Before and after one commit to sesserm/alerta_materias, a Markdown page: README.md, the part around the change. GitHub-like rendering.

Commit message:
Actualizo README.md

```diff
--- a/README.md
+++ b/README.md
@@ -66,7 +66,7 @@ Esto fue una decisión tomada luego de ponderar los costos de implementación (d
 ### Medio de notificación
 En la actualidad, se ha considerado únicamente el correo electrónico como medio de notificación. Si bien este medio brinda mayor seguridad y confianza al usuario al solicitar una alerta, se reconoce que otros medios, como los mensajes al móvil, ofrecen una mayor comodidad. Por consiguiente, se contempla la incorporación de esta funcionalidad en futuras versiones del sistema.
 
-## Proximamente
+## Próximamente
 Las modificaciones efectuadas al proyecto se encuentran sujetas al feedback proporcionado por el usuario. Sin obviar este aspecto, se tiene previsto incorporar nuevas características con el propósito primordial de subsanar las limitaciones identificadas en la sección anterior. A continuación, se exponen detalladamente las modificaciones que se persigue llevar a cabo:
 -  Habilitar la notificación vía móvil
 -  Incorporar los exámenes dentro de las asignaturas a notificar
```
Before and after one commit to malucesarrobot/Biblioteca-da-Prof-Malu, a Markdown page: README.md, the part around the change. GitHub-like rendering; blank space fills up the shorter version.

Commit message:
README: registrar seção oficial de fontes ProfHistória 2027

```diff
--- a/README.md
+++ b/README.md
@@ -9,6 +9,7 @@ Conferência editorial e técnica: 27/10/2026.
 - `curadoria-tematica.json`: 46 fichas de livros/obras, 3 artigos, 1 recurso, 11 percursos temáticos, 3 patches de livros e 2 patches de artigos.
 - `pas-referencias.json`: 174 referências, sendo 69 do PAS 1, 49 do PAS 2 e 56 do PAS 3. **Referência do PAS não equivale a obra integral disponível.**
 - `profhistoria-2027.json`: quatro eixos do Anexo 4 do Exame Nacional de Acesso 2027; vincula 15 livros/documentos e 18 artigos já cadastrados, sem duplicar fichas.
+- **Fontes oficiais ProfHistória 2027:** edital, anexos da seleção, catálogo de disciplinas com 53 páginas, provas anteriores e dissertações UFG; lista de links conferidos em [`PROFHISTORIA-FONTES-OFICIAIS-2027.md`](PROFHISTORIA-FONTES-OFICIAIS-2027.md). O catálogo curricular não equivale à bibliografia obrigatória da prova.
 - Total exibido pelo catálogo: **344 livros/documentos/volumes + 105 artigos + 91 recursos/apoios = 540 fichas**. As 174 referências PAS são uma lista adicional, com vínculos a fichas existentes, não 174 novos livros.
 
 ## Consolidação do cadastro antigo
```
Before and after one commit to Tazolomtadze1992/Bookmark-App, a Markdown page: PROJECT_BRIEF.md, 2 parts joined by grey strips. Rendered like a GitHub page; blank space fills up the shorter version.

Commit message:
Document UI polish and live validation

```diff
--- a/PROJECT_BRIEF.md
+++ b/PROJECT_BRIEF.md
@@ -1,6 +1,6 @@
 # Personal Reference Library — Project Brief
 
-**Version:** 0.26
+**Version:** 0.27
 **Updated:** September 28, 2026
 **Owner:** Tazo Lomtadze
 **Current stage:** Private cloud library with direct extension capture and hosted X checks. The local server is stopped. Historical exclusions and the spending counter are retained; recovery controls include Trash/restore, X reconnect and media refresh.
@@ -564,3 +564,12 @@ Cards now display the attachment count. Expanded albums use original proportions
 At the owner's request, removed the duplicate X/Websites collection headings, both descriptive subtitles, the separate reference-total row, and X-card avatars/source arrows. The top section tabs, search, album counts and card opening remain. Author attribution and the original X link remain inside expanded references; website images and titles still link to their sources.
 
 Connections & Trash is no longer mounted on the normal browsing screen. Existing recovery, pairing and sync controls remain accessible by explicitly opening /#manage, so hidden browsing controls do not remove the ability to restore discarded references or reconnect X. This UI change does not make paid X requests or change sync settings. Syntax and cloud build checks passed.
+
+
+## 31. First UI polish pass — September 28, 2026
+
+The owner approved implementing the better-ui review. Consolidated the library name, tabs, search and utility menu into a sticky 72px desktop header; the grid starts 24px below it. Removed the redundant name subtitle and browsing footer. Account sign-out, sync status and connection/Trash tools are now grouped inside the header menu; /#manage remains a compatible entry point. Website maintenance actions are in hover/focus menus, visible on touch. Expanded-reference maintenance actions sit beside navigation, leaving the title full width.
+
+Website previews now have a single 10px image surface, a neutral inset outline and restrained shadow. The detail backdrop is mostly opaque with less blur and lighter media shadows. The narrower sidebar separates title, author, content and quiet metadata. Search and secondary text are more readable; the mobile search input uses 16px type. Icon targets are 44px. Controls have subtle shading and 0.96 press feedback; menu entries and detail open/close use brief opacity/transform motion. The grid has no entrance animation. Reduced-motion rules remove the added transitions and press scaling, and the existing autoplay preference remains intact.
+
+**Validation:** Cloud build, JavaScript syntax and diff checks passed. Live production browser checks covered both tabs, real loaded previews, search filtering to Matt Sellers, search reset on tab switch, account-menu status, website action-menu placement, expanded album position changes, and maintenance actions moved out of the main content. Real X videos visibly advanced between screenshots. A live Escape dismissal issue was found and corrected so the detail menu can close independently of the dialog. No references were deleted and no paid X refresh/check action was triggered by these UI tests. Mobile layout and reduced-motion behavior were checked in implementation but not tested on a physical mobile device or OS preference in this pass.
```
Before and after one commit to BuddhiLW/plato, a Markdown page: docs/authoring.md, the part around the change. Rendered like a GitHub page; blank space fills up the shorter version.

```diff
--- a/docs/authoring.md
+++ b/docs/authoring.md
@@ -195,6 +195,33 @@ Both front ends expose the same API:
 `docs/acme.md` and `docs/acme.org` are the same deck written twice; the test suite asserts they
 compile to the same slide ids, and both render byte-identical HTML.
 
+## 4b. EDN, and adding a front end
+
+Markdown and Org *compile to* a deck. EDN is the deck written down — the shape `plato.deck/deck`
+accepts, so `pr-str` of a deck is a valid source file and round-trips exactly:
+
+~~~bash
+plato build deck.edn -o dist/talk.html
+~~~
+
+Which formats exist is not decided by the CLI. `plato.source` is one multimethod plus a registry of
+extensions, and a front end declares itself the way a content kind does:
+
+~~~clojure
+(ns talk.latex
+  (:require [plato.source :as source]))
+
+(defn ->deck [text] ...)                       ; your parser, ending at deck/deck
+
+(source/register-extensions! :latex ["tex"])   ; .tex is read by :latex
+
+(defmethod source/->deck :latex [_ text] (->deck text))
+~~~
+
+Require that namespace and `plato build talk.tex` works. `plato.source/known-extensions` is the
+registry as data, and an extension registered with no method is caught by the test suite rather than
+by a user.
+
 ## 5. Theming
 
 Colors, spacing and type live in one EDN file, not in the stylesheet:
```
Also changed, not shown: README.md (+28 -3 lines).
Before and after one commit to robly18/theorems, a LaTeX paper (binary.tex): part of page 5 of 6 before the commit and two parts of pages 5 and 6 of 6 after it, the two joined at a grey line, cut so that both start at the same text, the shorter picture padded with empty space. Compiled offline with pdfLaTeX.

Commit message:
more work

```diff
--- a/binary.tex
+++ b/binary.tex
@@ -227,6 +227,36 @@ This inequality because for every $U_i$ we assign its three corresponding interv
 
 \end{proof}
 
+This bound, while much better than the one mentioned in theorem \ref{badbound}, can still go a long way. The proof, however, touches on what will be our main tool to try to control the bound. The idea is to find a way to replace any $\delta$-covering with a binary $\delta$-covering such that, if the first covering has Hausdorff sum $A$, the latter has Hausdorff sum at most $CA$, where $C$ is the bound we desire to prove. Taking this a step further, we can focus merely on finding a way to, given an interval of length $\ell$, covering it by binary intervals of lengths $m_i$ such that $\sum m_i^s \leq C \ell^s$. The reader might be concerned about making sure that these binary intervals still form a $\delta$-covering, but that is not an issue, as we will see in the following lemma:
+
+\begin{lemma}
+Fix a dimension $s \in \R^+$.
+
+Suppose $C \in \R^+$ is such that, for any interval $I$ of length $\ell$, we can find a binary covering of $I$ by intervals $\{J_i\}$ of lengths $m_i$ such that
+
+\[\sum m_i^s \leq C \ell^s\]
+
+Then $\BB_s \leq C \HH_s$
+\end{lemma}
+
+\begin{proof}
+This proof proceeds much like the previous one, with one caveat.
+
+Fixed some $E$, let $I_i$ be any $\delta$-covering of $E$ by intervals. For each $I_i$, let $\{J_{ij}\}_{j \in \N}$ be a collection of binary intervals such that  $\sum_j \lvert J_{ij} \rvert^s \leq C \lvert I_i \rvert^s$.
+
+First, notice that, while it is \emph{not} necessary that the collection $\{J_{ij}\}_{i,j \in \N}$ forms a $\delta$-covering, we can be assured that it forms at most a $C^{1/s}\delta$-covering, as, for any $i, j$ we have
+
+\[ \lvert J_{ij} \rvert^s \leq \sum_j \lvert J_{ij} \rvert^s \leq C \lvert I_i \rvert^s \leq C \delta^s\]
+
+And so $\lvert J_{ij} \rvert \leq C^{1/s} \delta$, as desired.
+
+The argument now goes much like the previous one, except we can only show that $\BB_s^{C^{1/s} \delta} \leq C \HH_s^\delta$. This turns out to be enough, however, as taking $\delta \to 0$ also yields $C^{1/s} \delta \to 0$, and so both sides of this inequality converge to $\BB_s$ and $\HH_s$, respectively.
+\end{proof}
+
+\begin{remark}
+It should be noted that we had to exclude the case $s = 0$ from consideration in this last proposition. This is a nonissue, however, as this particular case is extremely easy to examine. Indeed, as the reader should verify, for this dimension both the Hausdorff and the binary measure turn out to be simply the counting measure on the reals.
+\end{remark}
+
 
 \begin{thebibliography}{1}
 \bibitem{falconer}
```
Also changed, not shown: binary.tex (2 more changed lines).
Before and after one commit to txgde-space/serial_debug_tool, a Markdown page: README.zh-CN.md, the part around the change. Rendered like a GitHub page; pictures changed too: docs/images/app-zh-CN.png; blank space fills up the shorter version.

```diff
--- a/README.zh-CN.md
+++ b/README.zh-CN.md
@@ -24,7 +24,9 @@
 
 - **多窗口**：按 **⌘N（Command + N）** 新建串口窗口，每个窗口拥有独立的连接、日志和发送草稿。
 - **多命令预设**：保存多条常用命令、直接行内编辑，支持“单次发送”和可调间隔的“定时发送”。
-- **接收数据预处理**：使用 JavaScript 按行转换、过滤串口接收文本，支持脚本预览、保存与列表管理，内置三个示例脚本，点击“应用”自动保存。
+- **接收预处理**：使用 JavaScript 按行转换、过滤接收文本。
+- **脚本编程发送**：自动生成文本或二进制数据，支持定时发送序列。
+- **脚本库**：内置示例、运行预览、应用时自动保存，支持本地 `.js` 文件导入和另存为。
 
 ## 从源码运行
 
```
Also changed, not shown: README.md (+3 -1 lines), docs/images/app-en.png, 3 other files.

_Assignment_
Pick out the lines above that hold the string "blank" and show them.

_Final answer_
Before and after one commit to malucesarrobot/Biblioteca-da-Prof-Malu, a Markdown page: README.md, the part around the change. GitHub-like rendering; blank space fills up the shorter version.
Before and after one commit to Tazolomtadze1992/Bookmark-App, a Markdown page: PROJECT_BRIEF.md, 2 parts joined by grey strips. Rendered like a GitHub page; blank space fills up the shorter version.
Before and after one commit to BuddhiLW/plato, a Markdown page: docs/authoring.md, the part around the change. Rendered like a GitHub page; blank space fills up the shorter version.
Before and after one commit to txgde-space/serial_debug_tool, a Markdown page: README.zh-CN.md, the part around the change. Rendered like a GitHub page; pictures changed too: docs/images/app-zh-CN.png; blank space fills up the shorter version.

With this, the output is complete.